We always love hearing from our Community Fund recipients, Flor de la Amazonia. To date they’ve been with us since 2012 and they are one of our longest standing members. They’re committed to protecting the beautiful and endangered Amazon Rainforest in Ecuador and at present they are in the process of expanding from conservation to build an animal rehabilitation centre. Below is their latest update :

It has been much hotter and a bit drier around the land this month. However, thanks to the water storage tanks on-site, we have not run out of water for a while. Sometimes in August, when the rivers and streams run much lower for a time (usually just a few days, but sometimes a week or two) we have to be more careful regarding how much we are using.

Recently, Omar Tello, the Vice-President of the Fundación, spent some time on the land and brought with him some endemic trees and other plants, as well as some seeds to be planted up, and some volunteers to help while he was there. Omar is the driving force behind “Jardín Botánico Las Orquídeas” in Los Angeles, Pastaza, and has been a long-term supporter of our conservation activities and our plans to develop the animal rescue centre. See…. http://www.jardinbotanicolasorquideas.com

Pete has been continuing to develop his own project on his land close to ours and he has also been carrying out basic maintenance and keeping an eye on the Fundación‘s land while we have been a little lower on numbers.


One of our other neighbours has recently seen evidence of tapirs close to their habitations. Tapirs are large mammals related to horses and zebras and are listed as an endangered species due to habitat loss and fragmentation, and hunting. It is the largest mammal in the tropical Andes and is vegetarian. It is estimated that there may only be 2500 mature individuals remaining in the wild in South America and their numbers continue to decline.
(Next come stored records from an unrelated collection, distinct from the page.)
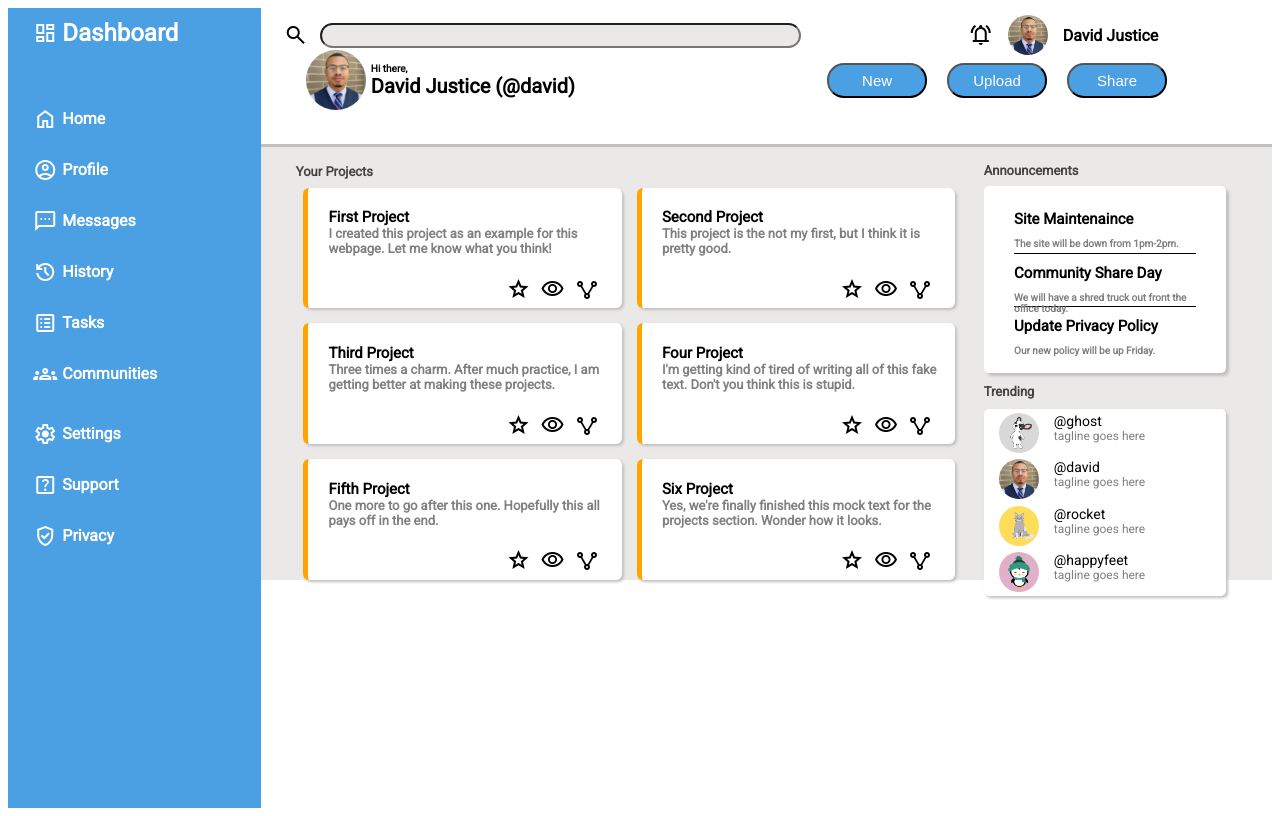
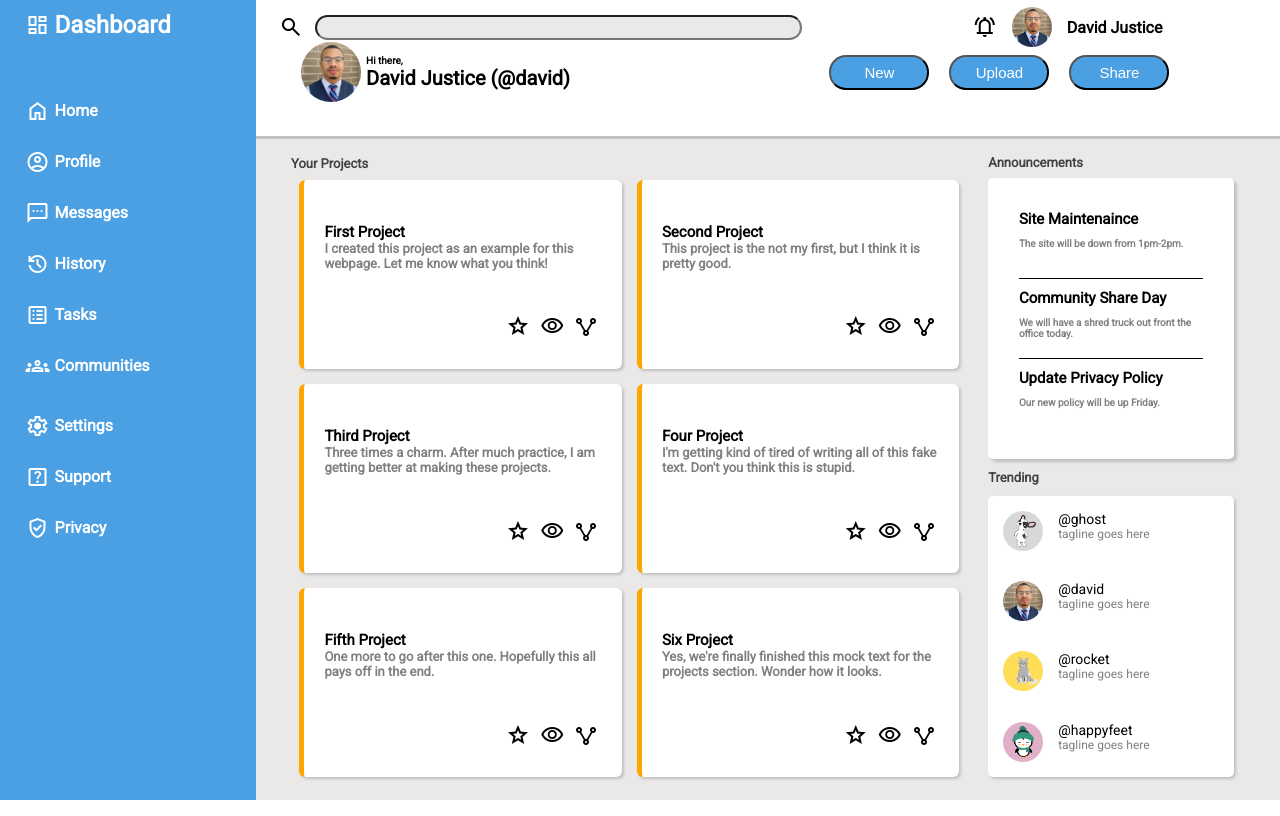
Before and after one commit to Davidjustice28/Admin-Dashboard, a plain HTML site: page index.html in a window 1280 px wide. Drawn offline with nearby package versions, Linux system fonts and the light colour scheme.

Commit message:
adjust css to make display fill viewport

```diff
--- a/styles.css
+++ b/styles.css
@@ -1,6 +1,16 @@
+html {
+    margin: 0px;
+    height: 100%;
+ }
+
+ body {
+    margin: 0px;
+    min-height: 100%;
+ }
+
 #page-container {
     display:flex;
-    width:100%;
+    width:100vw;
     height:100vh;
     font-family:Roboto;
 }
@@ -63,7 +73,7 @@ nav {
 
 #main-body {
     width:100%;
-    height:83%;
+    height:83vh;
     display:flex;
     background-color:#ebe8e8;
 }
@@ -93,7 +103,7 @@ nav {
 
 #top-row {
     height:40%;
-    width:100%
+    width:100%;
     font-size:2px;
     display:flex;
 }
```
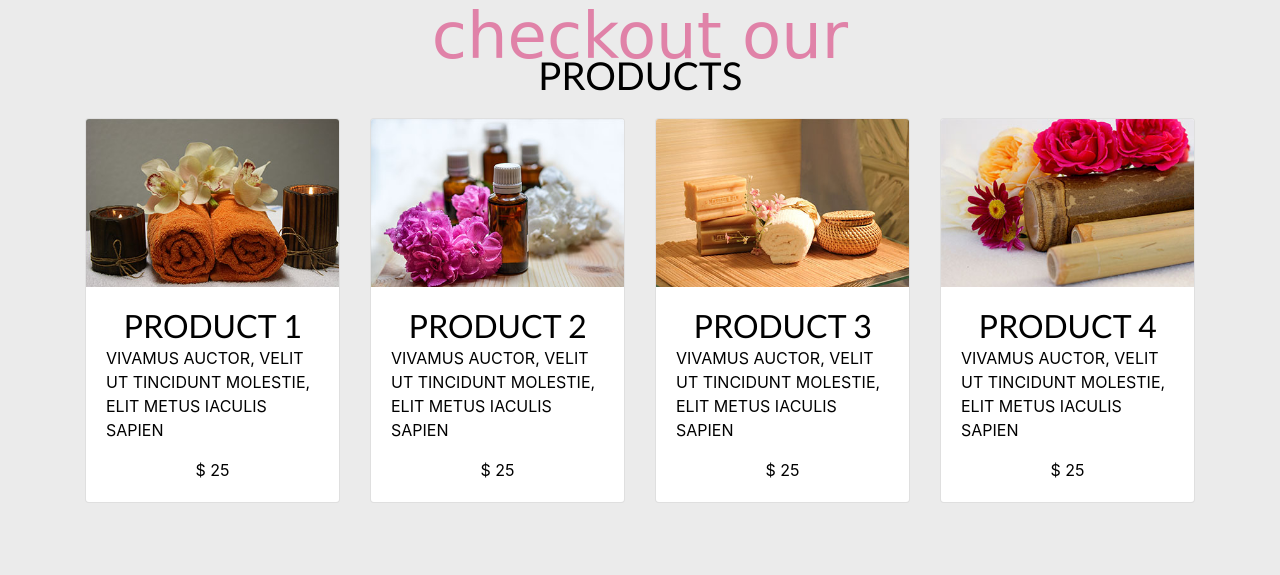
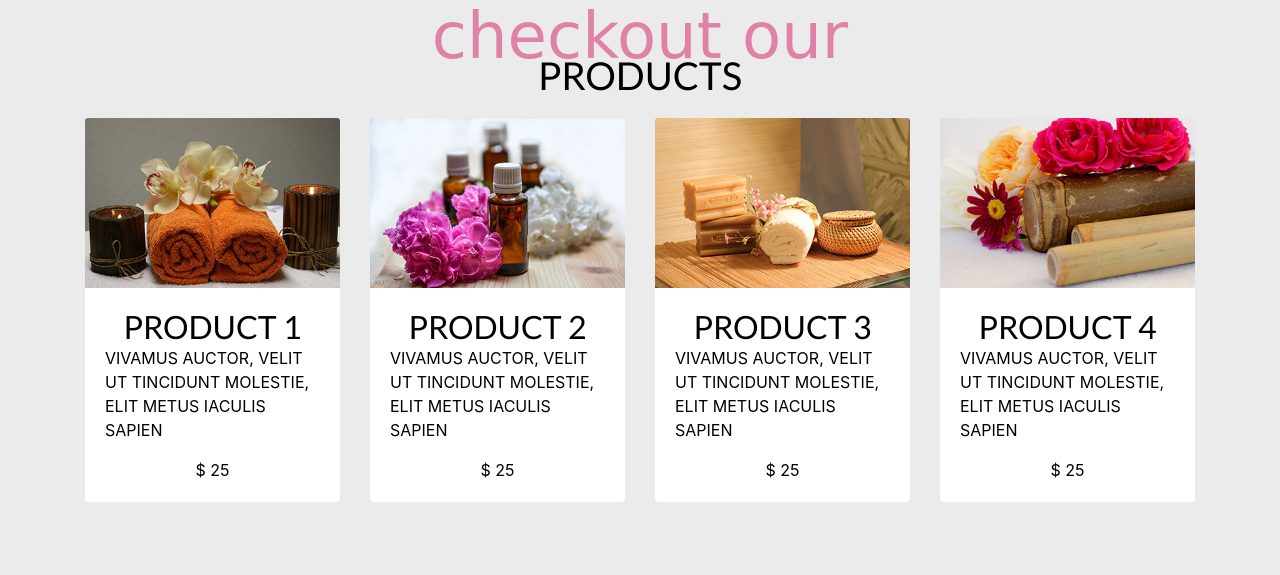
Before and after one commit to petriDiaconescu/Bootstrap-4, a PHP site: page / in a window 1280 px wide. Shown: the part 2379-2954 px from the top of the page. After the commit the page ends 2881 px from the top, so only its background shows below. Run offline with PHP 8.4, Linux system fonts and the light colour scheme; some web fonts are replaced.

Commit message:
Remove the border of the card divs

```diff
--- a/css/styles.css
+++ b/css/styles.css
@@ -137,6 +137,9 @@ nav.main-nav .nav-link {
 }
 
 /** Products */
+.products .card {
+  border: none;
+}
 .products .card a {
   color: #000;
 }
```
Also changed, not shown: snapshots/after.jpg, snapshots/before.jpg.
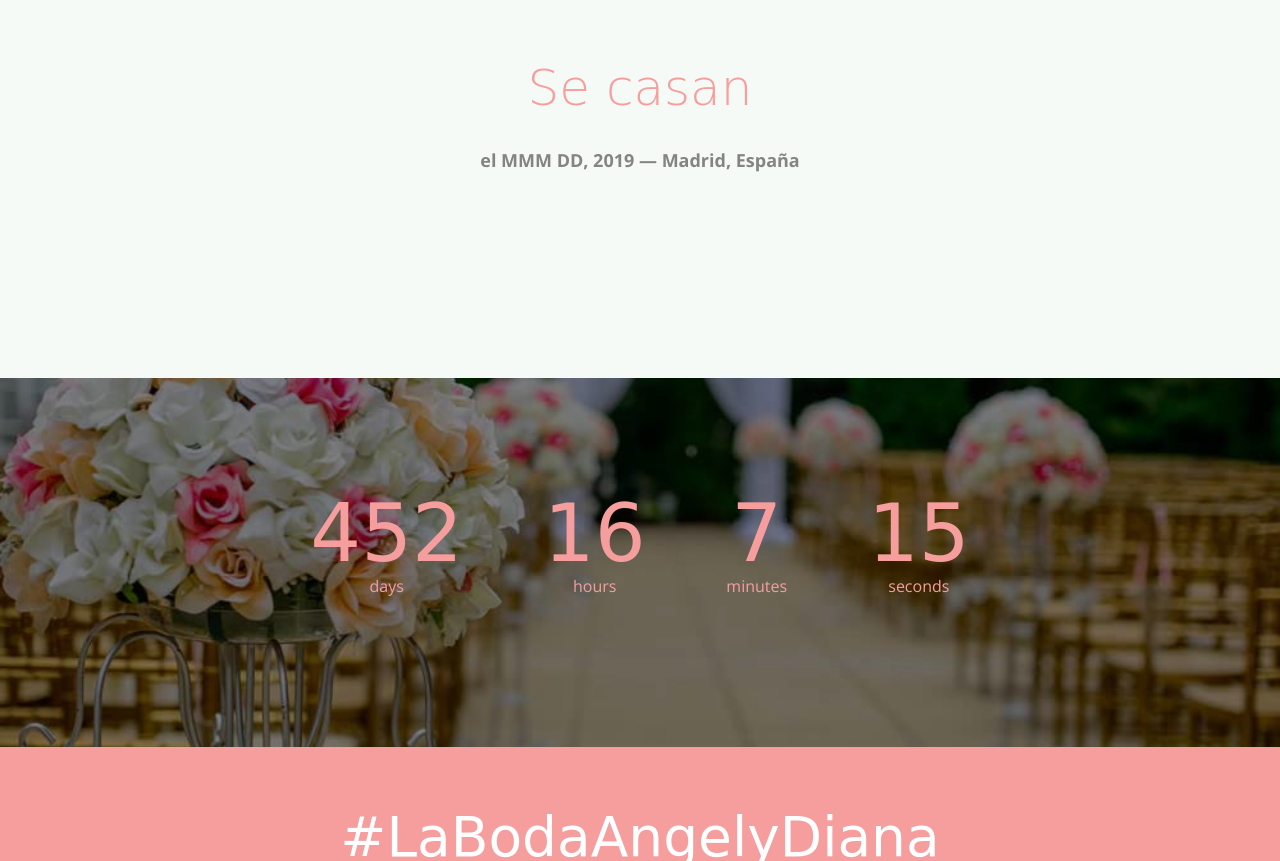
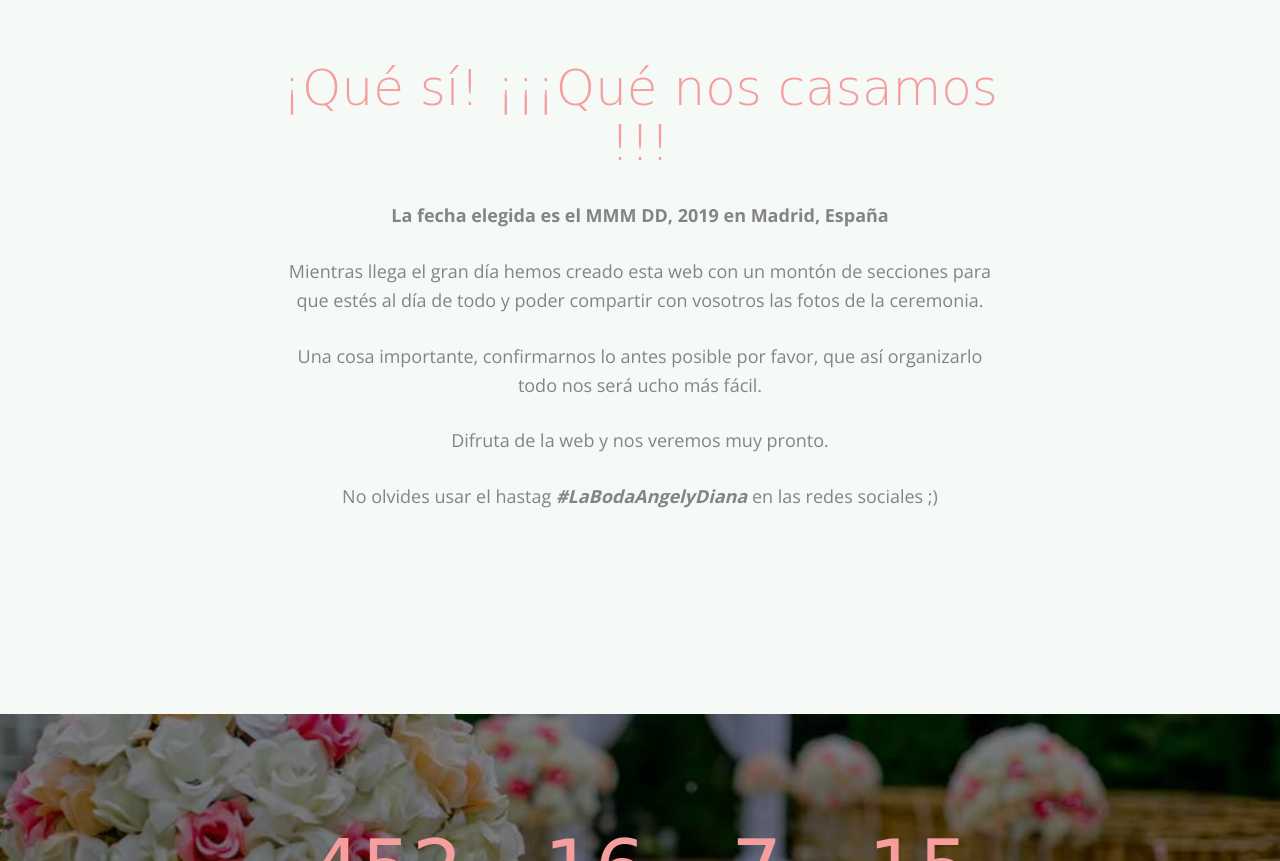
Before and after one commit to DAZRGit/dazrgit.github.io, a website: page index.html in a window 1280 px wide. Shown: the part 1269-2130 px from the top of the page. Drawn offline with nearby package versions, Linux system fonts and the light colour scheme; some packages are replaced by stand-ins of ours; files whose address does not match are found by name; a web font is replaced by a local one.

Commit message:
mensaje bienvenida

```diff
--- a/index.html
+++ b/index.html
@@ -136,8 +136,12 @@
 				<div class="row animate-box">
 					<div class="col-md-8 col-md-offset-2">
 						<div class="col-md-12 text-center heading-section">
-							<h2>Se casan</h2>
-							<p><strong>el MMM DD, 2019 &mdash; Madrid, España</strong></p>
+							<h2>¡Qué sí! ¡¡¡Qué nos casamos !!!</h2>
+							<p><strong>La fecha elegida es el MMM DD, 2019 en Madrid, España</strong></p>
+							<p>Mientras llega el gran día hemos creado esta web con un montón de secciones para que estés al día de todo y poder compartir con  vosotros las fotos de la ceremonia. </p>
+							<p>Una cosa importante, confirmarnos lo antes posible por favor, que así organizarlo todo nos será ucho más fácil. </p>
+							<p>Difruta de la web y nos veremos muy pronto.</p>
+							<p>No olvides usar el hastag <strong><i>#LaBodaAngelyDiana</i></strong> en las redes sociales ;)</p>
 						</div>
 					</div>
 				</div>
```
Unfortunately, another of our neighbours has been seen carrying firearms for ‘protection’ as he had seen evidence of large cat (probably ocelot) footprints on his land. Usually such cats tend to avoid being near people and rarely, if ever, attack. Again, reduction of habitat, increasing use of land for farming and the results of global warming are all having an effect on where endangered animals may live and roam. Hopefully he is not going to be shooting ocelots and tapirs! People are becoming more aware of their ‘at risk’ status and are a little less likely to be killing them…………………..

We are delighted to include some photographs, this month, from some of our recent visitors to the land: Andreas Kay, Danilo Medina, and Pete (Peter Archer). Many thanks to them for allowing us to use their photos. These photos and others on their various sites give a small glimpse of the huge variety of different flora and fauna around the land and within Ecuador.